**Problem:**
Without the pictures, print each of the records below exactly as it appears.

Items listed in a dataset:

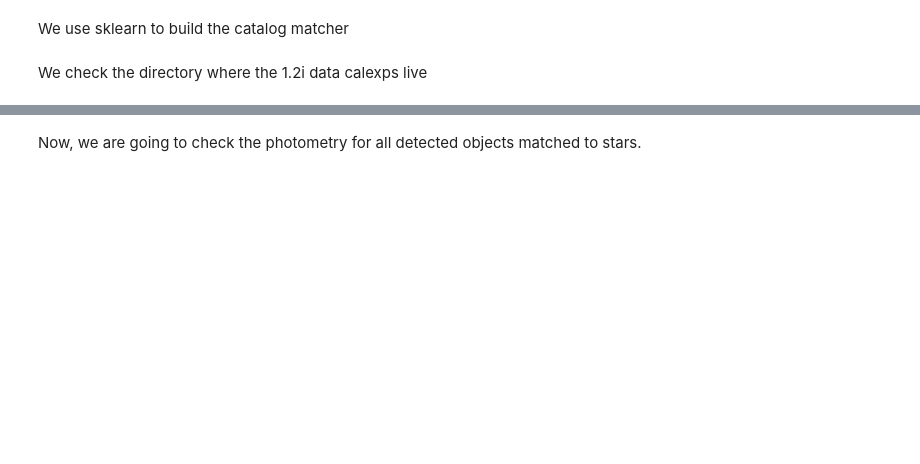
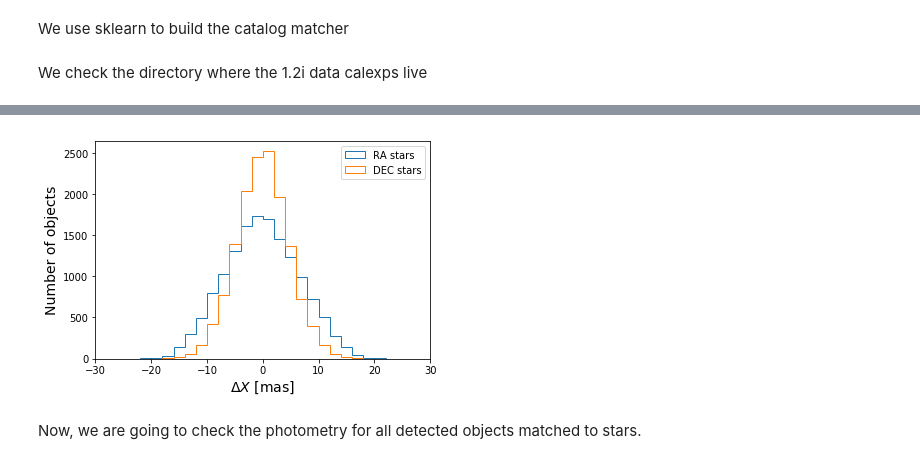
Before and after one commit to LSSTDESC/DC2-analysis, a Jupyter notebook: validation/DC2_calexp_src_validation_1p2.ipynb, the cells around one changed output, grey strips where cells are left out. Saved outputs shown, nothing was run; the diff lists cells and outputs as text; code cells hidden in the pictures; blank space fills up the shorter version.

```diff
--- a/validation/DC2_calexp_src_validation_1p2.ipynb
+++ b/validation/DC2_calexp_src_validation_1p2.ipynb
@@ -375,3 +229,16 @@ plt.legend(loc='best')
+# %%
+isastro = data_im['calib_astrometry_used']
+data_mask = (matched) & (isastro) & (data['star'][in_footprint][ind_mag]) # We want objects used for astrometric calibration and matched to stars
+plt.hist(3600000*np.cos(data_im['coord_dec'][data_mask])*(np.degrees(data_im['coord_ra'])[data_mask]
+                  -ra_true[ind_mag][data_mask]),range=(-200,200),bins=200, histtype='step',label='RA stars')
+plt.hist(3600000*(np.degrees(data_im['coord_dec'])[data_mask]
+                  -dec_true[ind_mag][data_mask]),range=(-200,200),bins=200, histtype='step',label='DEC stars')
+plt.xlim(-30,30)
+plt.xlabel(r'$\Delta X $ [mas]',fontsize=14)
+plt.ylabel('Number of objects',fontsize=14)
+plt.legend(loc='best');
+# %% [output]
+[figure, added]
 # %% [markdown]
 Now, we are going to check the photometry for all detected objects matched to stars.
 # %%
```
Also changed, not shown: parts of 74 cells of this notebook.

**Output for this exercise:**
Before and after one commit to LSSTDESC/DC2-analysis, a Jupyter notebook: validation/DC2_calexp_src_validation_1p2.ipynb, the cells around one changed output, grey strips where cells are left out. Saved outputs shown, nothing was run; the diff lists cells and outputs as text; code cells hidden in the pictures; blank space fills up the shorter version.

```diff
--- a/validation/DC2_calexp_src_validation_1p2.ipynb
+++ b/validation/DC2_calexp_src_validation_1p2.ipynb
@@ -375,3 +229,16 @@ plt.legend(loc='best')
+# %%
+isastro = data_im['calib_astrometry_used']
+data_mask = (matched) & (isastro) & (data['star'][in_footprint][ind_mag]) # We want objects used for astrometric calibration and matched to stars
+plt.hist(3600000*np.cos(data_im['coord_dec'][data_mask])*(np.degrees(data_im['coord_ra'])[data_mask]
+                  -ra_true[ind_mag][data_mask]),range=(-200,200),bins=200, histtype='step',label='RA stars')
+plt.hist(3600000*(np.degrees(data_im['coord_dec'])[data_mask]
+                  -dec_true[ind_mag][data_mask]),range=(-200,200),bins=200, histtype='step',label='DEC stars')
+plt.xlim(-30,30)
+plt.xlabel(r'$\Delta X $ [mas]',fontsize=14)
+plt.ylabel('Number of objects',fontsize=14)
+plt.legend(loc='best');
+# %% [output]
+[figure, added]
 # %% [markdown]
 Now, we are going to check the photometry for all detected objects matched to stars.
 # %%
```
Also changed, not shown: parts of 74 cells of this notebook.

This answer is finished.